───── Supplied records ─────

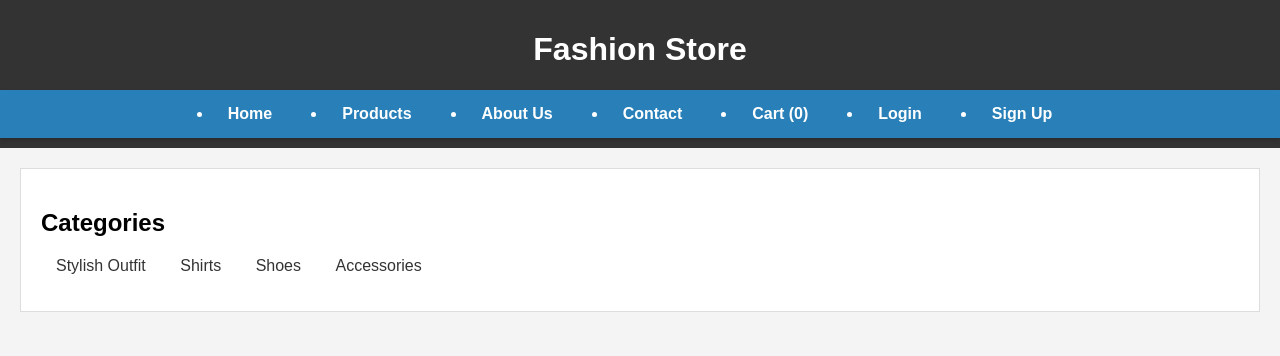
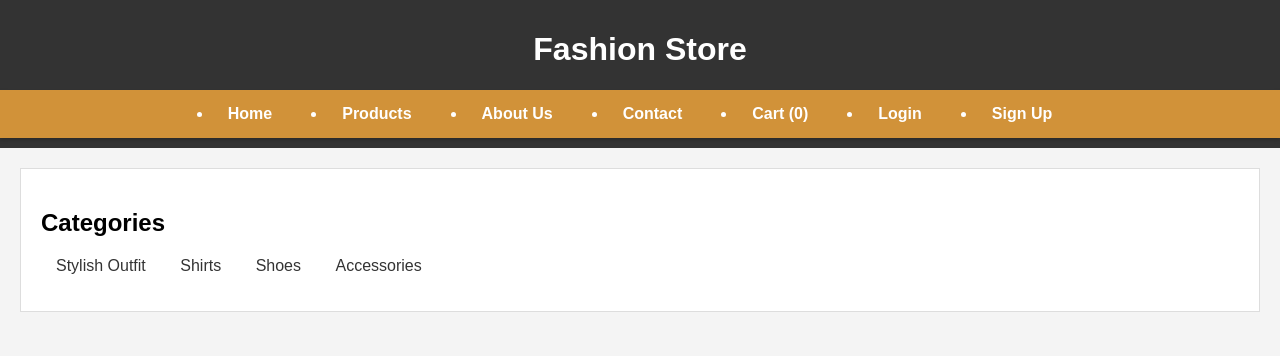
Before and after one commit to Rnithins/Rnithin, a plain HTML site: page index.html in a window 1280 px wide. Shown: the top 356 px of the page. Drawn offline with Linux system fonts and the light colour scheme.

Commit message:
Update style.css

```diff
--- a/style.css
+++ b/style.css
@@ -1,5 +1,5 @@
 nav {
-    background-color: #2980b9;
+    background-color: #d19239;
     box-shadow: 0 2px 4px rgba(0, 0, 0, 0.2);
 }
 
```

─────

Give back the data exactly, with no images.

Before and after one commit to Rnithins/Rnithin, a plain HTML site: page index.html in a window 1280 px wide. Shown: the top 356 px of the page. Drawn offline with Linux system fonts and the light colour scheme.

Commit message:
Update style.css

```diff
--- a/style.css
+++ b/style.css
@@ -1,5 +1,5 @@
 nav {
-    background-color: #2980b9;
+    background-color: #d19239;
     box-shadow: 0 2px 4px rgba(0, 0, 0, 0.2);
 }
 
```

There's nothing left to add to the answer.